What the task requires —
Please copy each line in the records below that contains the string "sname".

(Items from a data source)
◇ ◇ ◇ ◇ ◇
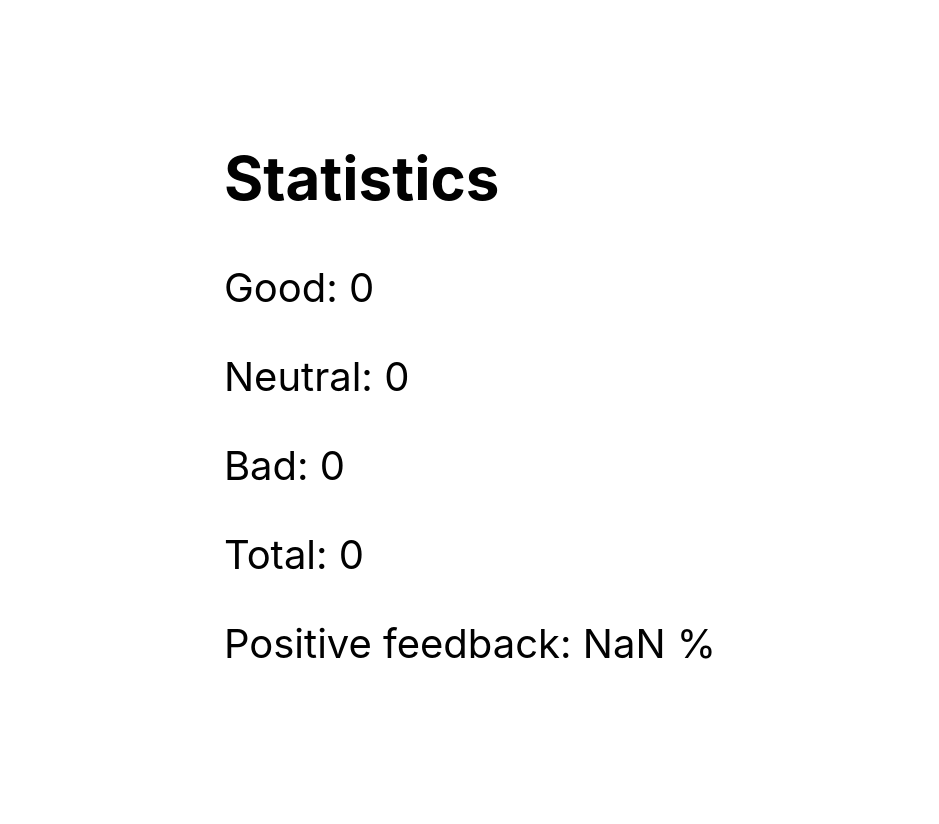
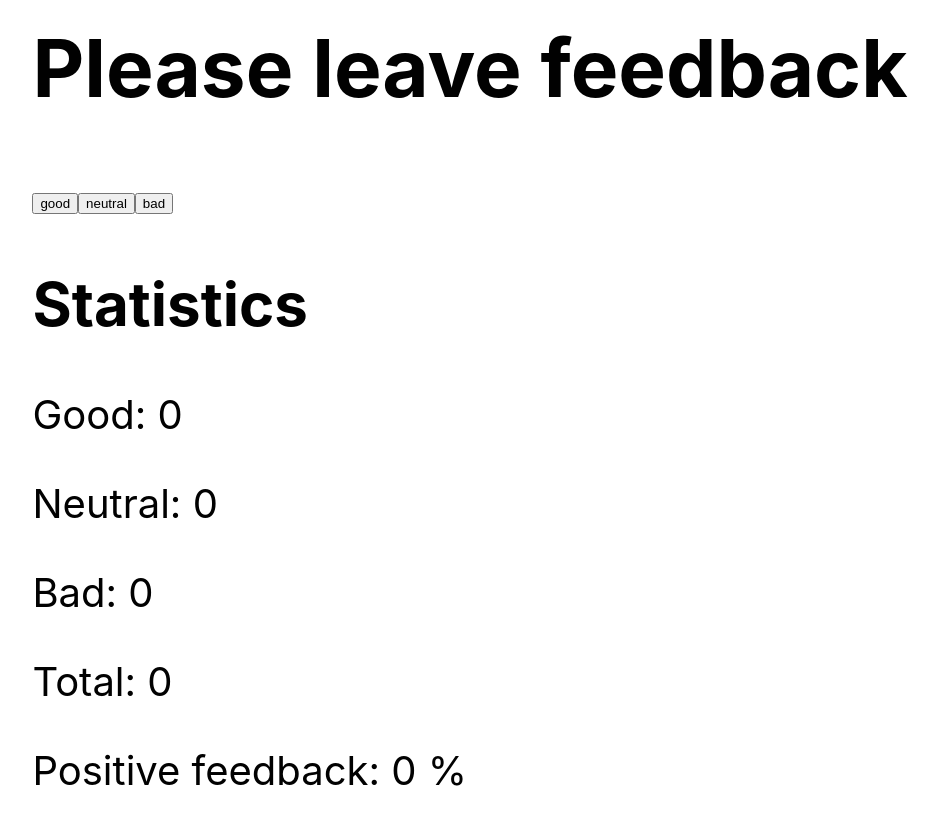
Before and after one commit to Valeriia789/goit-react-hw-2-feedback, a React (Create React App) app: page / in a window 1280 px wide. Shown: the top 824 px of the page, without its empty margins (170-1109 px from the left). Before the commit the page ends 800 px from the top, so only its background shows below. Built offline with nearby package versions, Linux system fonts and the light colour scheme.

Commit message:
відгуки і статистика винесені в окремі компоненти

```diff
--- a/src/components/Feedback/Feedback.jsx
+++ b/src/components/Feedback/Feedback.jsx
@@ -5,70 +5,60 @@ class Feedback extends Component {
   static defaultProps = {};
   static propTypes = {};
 
-  state = {
-    good: 0,
-    neutral: 0,
-    bad: 0,
-  };
+  // Стан оголошується в конструкторі, оскільки це перше, що відбувається,
+  //  коли створюється екземпляр класу.
+  constructor(props) {
+    super(props);
 
-  countGood = () => {
-    this.setState(
-      (this.prevState = {
-        good: this.state.good + 1,
-      })
-    );
-  };
+    this.state = {
+      good: 0,
+      neutral: 0,
+      bad: 0,
+    };
+  }
 
-  countNeutral = () => {
-    this.setState(
-      (this.prevState = {
-        neutral: this.state.neutral + 1,
-      })
-    );
-  };
+  onLeaveFeedback = event => {
+    const feedbackOption = event.target.name;
+    // console.log(event.target.name);
 
-  countBad = () => {
-    this.setState(
-      (this.prevState = {
-        bad: this.state.bad + 1,
-      })
-    );
+    this.setState(prevState => ({
+      [feedbackOption]: prevState[feedbackOption] + 1,
+    }));
   };
 
   countTotal = () => {
-    return this.state.good + this.state.neutral + this.state.bad;
+    return Object.values(this.state).reduce((previousValue, newFeedback) => {
+      return previousValue + newFeedback;
+    }, 0);
+    // return this.state.good + this.state.neutral + this.state.bad;
   };
 
   countPositivePercentage = () => {
-    return (this.state.good * 100) / this.countTotal();
+    const total = (this.state.good * 100) / this.countTotal();
+    return Math.round(total) >= 0 ? Math.round(total) : 0;
   };
 
   render() {
+    const options = Object.keys(this.state);
+    // console.log(Object.keys(this.state));
+    // const feedbacks = Object.values(this.state);
+    // console.log(Object.values(this.state));
+
     return (
       <div>
-        <FeedbackOptions options={this.state} />
-        {/* <div>
-          <h1>Please leave feedback</h1>
-          <button type="button" onClick={this.countGood}>
-            Good
-          </button>
-          <button type="button" onClick={this.countNeutral}>
-            Neutral
-          </button>
-          <button type="button" onClick={this.countBad}>
-            Bad
-          </button>
-        </div> */}
+        <h1>Please leave feedback</h1>
+        <FeedbackOptions
+          options={options}
+          onLeaveFeedback={this.onLeaveFeedback}
+        />
 
-        {/* <Statistics /> */}
-        <div>
-          <h2>Statistics</h2>
-          <p>Good: {this.state.good}</p>
-          <p>Neutral: {this.state.neutral}</p>
-          <p>Bad: {this.state.bad}</p>
-          <p>Total: {this.countTotal()}</p>
-          <p>Positive feedback: {this.countPositivePercentage()} %</p>
-        </div>
+        <Statistics
+          good={this.state.good}
+          neutral={this.state.neutral}
+          bad={this.state.bad}
+          total={this.countTotal()}
+          positivePercentage={this.countPositivePercentage()}
+        />
       </div>
     );
   }
--- a/src/components/FeedbackOptions/FeedbackOptions.jsx
+++ b/src/components/FeedbackOptions/FeedbackOptions.jsx
@@ -1,13 +1,18 @@
-import React, { Component } from 'react';
-
-const FeedbackOptions = () => {
-  const options = ['Good', 'Neutral', 'Bad'];
+const FeedbackOptions = ({ options, onLeaveFeedback }) => {
+  // console.log(options);
 
   return (
     <div>
-      {options.map(option => {
-        <button key={option}></button>
-      })}
+      {options.map(option => (
+        <button
+          key={option}
+          type="button"
+          name={option}
+          onClick={onLeaveFeedback}
+        >
+          {option}
+        </button>
+      ))}
     </div>
   );
 };
--- a/src/components/Statistics/Statistics.jsx
+++ b/src/components/Statistics/Statistics.jsx
@@ -1,14 +1,14 @@
-import React, { Component } from 'react';
-
-const Statistics = () => {
-  <div>
-    <h2>Statistics</h2>
-    <p>Good: {this.state.good}</p>
-    <p>Neutral: {this.state.neutral}</p>
-    <p>Bad: {this.state.bad}</p>
-    <p>Total: {this.countTotal()}</p>
-    <p>Positive feedback: {this.countPositivePercentage()} %</p>
-  </div>;
+const Statistics = ({ good, neutral, bad, total, positivePercentage }) => {
+  return (
+    <div>
+      <h2>Statistics</h2>
+      <p>Good: {good}</p>
+      <p>Neutral: {neutral}</p>
+      <p>Bad: {bad}</p>
+      <p>Total: {total}</p>
+      <p>Positive feedback: {positivePercentage} %</p>
+    </div>
+  );
 };
 
 export default Statistics;
```
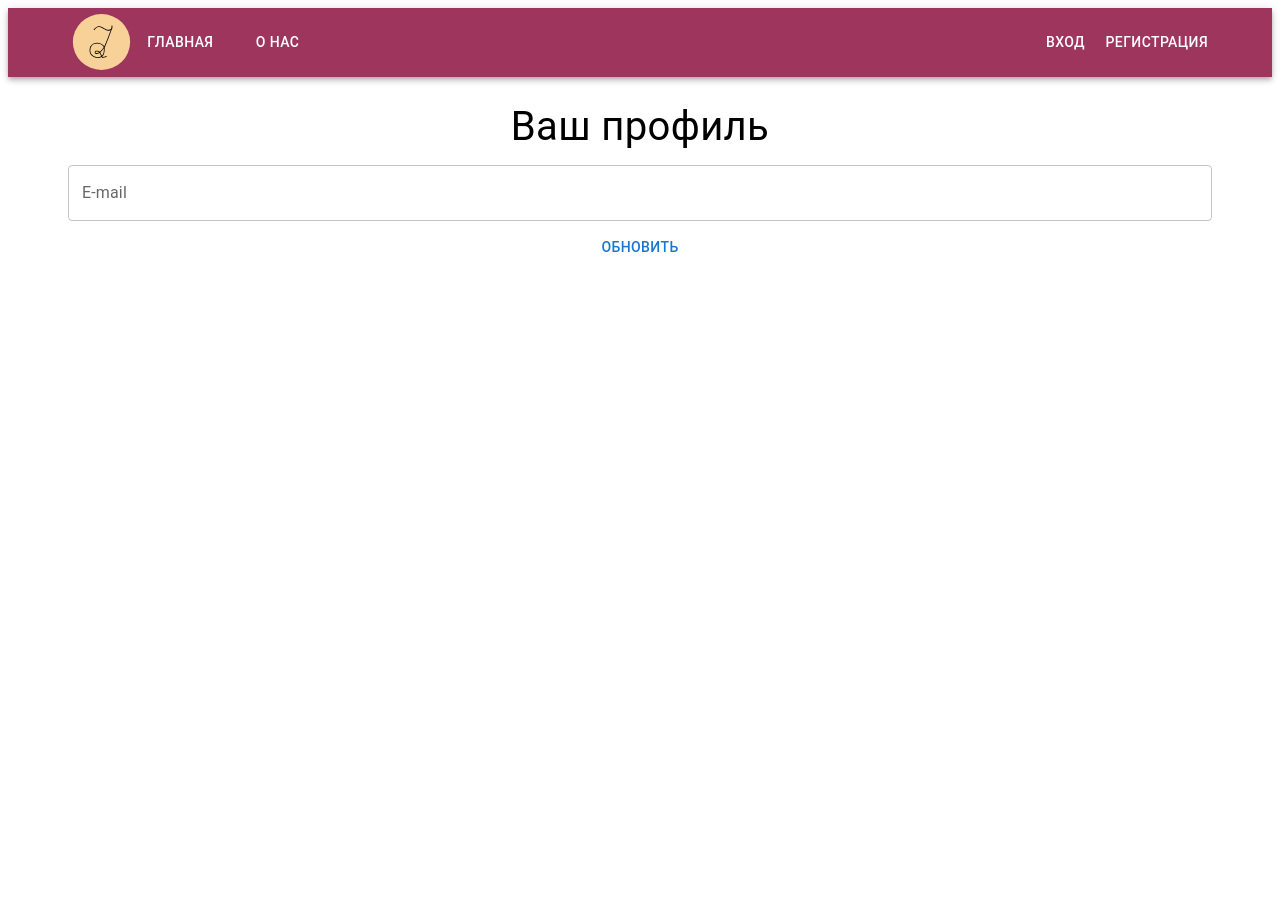
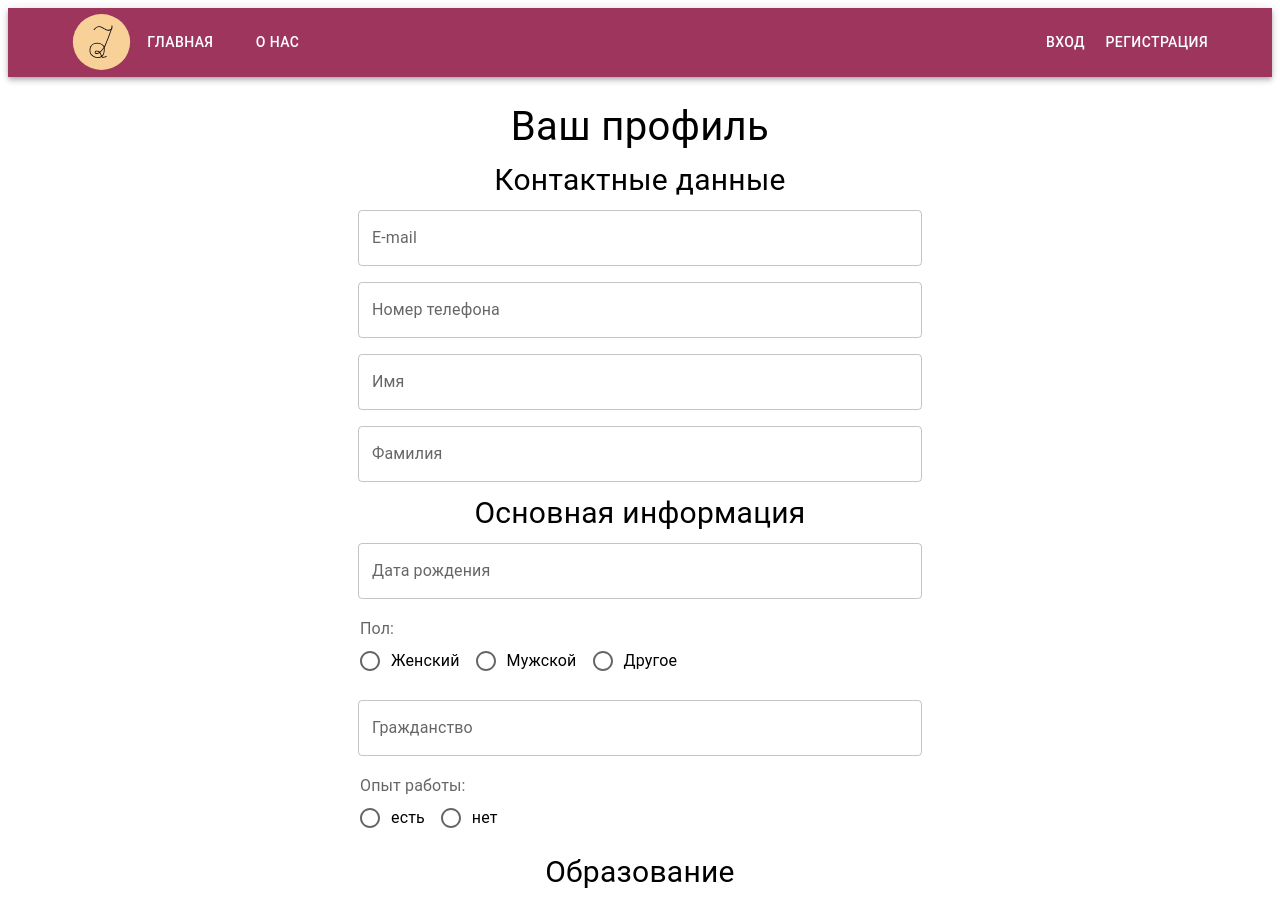
Before and after one commit to assemtynyshtybay/my-jq, a React (Create React App) app: page /profile in a window 1280 px wide. Shown: the top 900 px of the page. Before the commit the page ends 800 px from the top, so only its background shows below. Built offline with nearby package versions, Linux system fonts and the light colour scheme.

Commit message:
add profile form

```diff
--- a/src/App.tsx
+++ b/src/App.tsx
@@ -5,7 +5,7 @@ import SignIn from './components/authorization/signIn';
 import SignUp from './components/authorization/signUp';
 import JobDetails from './components/job/JobDetail';
 import { Navbar } from './components/Navbar/Navbar';
-import { MainPage } from './components/pages/MainPage';
+import MainPage from './components/pages/MainPage';
 import Profile from './components/profile/profile';
 import { Auth } from './context/Auth';
 
--- a/src/components/profile/profile.tsx
+++ b/src/components/profile/profile.tsx
@@ -3,12 +3,24 @@ import {
   Button,
   Container,
   FormControl,
+  FormControlLabel,
   FormGroup,
+  FormLabel,
   InputLabel,
+  MenuItem,
   OutlinedInput,
+  Radio,
+  RadioGroup,
+  Select,
+  styled,
   Typography,
 } from '@mui/material';
-import { useForm } from 'react-hook-form';
+import { SubmitHandler, useForm } from 'react-hook-form';
+
+const Box = styled('div')`
+  margin: 0 auto;
+  width: 50%;
+`;
 
 const Profile = () => {
   const {
@@ -16,19 +28,92 @@ const Profile = () => {
     formState: { errors },
     handleSubmit,
   } = useForm();
-  const onSubmit = (data: any) => {
+  const onSubmit: SubmitHandler<any> = (data: any) => {
     console.log(data);
   };
   return (
     <Container style={{ padding: '20px', textAlign: 'center' }}>
+      <Box>
         <Typography fontSize={40}>Ваш профиль</Typography>
         <FormGroup onSubmit={handleSubmit(onSubmit)}>
+          <Typography fontSize={30}>Контактные данные</Typography>
           <FormControl sx={{ m: 1 }} variant="outlined">
             <InputLabel htmlFor="email">E-mail</InputLabel>
             <OutlinedInput {...register('email')} id="email" type="text" label="E-mail" />
           </FormControl>
-        <Button>Обновить</Button>
+          <FormControl sx={{ m: 1 }} variant="outlined">
+            <InputLabel htmlFor="phone">Номер телефона</InputLabel>
+            <OutlinedInput {...register('phone')} id="phone" type="text" label="E-mail" />
+          </FormControl>
+          <FormControl sx={{ m: 1 }} variant="outlined">
+            <InputLabel htmlFor="fname">Имя</InputLabel>
+            <OutlinedInput {...register('fname')} id="fname" type="text" label="E-mail" />
+          </FormControl>
+          <FormControl sx={{ m: 1 }} variant="outlined">
+            <InputLabel htmlFor="sname">Фамилия</InputLabel>
+            <OutlinedInput {...register('sname')} id="sname" type="text" label="E-mail" />
+          </FormControl>
+          <Typography fontSize={30}>Основная информация</Typography>
+          <FormControl sx={{ m: 1 }} variant="outlined">
+            <InputLabel htmlFor="brthd">Дата рождения</InputLabel>
+            <OutlinedInput {...register('brth')} id="brthd" type="text" label="E-mail" />
+          </FormControl>
+          <FormControl style={{ display: 'flex', textAlign: 'left', margin: '10px 10px' }}>
+            <FormLabel id="demo-radio-buttons-group-label">Пол:</FormLabel>
+            <RadioGroup
+              row
+              aria-labelledby="demo-radio-buttons-group-label"
+              defaultValue="female"
+              name="radio-buttons-group">
+              <FormControlLabel value="Female" control={<Radio />} label="Женский" />
+              <FormControlLabel value="Male" control={<Radio />} label="Мужской" />
+              <FormControlLabel value="Other" control={<Radio />} label="Другое" />
+            </RadioGroup>
+          </FormControl>
+          <FormControl sx={{ m: 1 }} variant="outlined">
+            <InputLabel htmlFor="citizenship">Гражданство</InputLabel>
+            <OutlinedInput
+              {...register('citizenship')}
+              id="citizenship"
+              type="text"
+              label="E-mail"
+            />
+          </FormControl>
+          <FormControl style={{ display: 'flex', textAlign: 'left', margin: '10px 10px' }}>
+            <FormLabel id="demo-radio-buttons-group-label">Опыт работы:</FormLabel>
+            <RadioGroup
+              row
+              aria-labelledby="demo-radio-buttons-group-label"
+              defaultValue="female"
+              name="radio-buttons-group">
+              <FormControlLabel value="yes" control={<Radio />} label="есть" />
+              <FormControlLabel value="no" control={<Radio />} label="нет" />
+            </RadioGroup>
+          </FormControl>
+          <Typography fontSize={30}>Образование</Typography>
+          <FormControl sx={{ m: 1 }} variant="outlined">
+            <InputLabel htmlFor="univer">Университет</InputLabel>
+            <Select
+              labelId="demo-multiple-name-label"
+              id="demo-multiple-name"
+              input={<OutlinedInput label="Univer" />}>
+              <MenuItem key="1">КБТУ</MenuItem>
+              <MenuItem key="2">АУЭС</MenuItem>
+              <MenuItem key="3">МУИТ</MenuItem>
+              <MenuItem key="4">СДУ</MenuItem>
+            </Select>
+          </FormControl>
+          <FormControl sx={{ m: 1 }} variant="outlined">
+            <InputLabel htmlFor="degree">Степень</InputLabel>
+            <OutlinedInput {...register('degree')} id="degree" type="text" label="E-mail" />
+          </FormControl>
+          <FormControl sx={{ m: 1 }} variant="outlined">
+            <InputLabel htmlFor="specialty">Специальность</InputLabel>
+            <OutlinedInput {...register('specialty')} id="specialty" type="text" label="E-mail" />
+          </FormControl>
+          <Button size="large">Обновить</Button>
         </FormGroup>
+      </Box>
     </Container>
   );
 };
```
Lines whose indentation alone changed are shown as unchanged.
◇ ◇ ◇ ◇ ◇
Written response —
+            <InputLabel htmlFor="sname">Фамилия</InputLabel>
+            <OutlinedInput {...register('sname')} id="sname" type="text" label="E-mail" />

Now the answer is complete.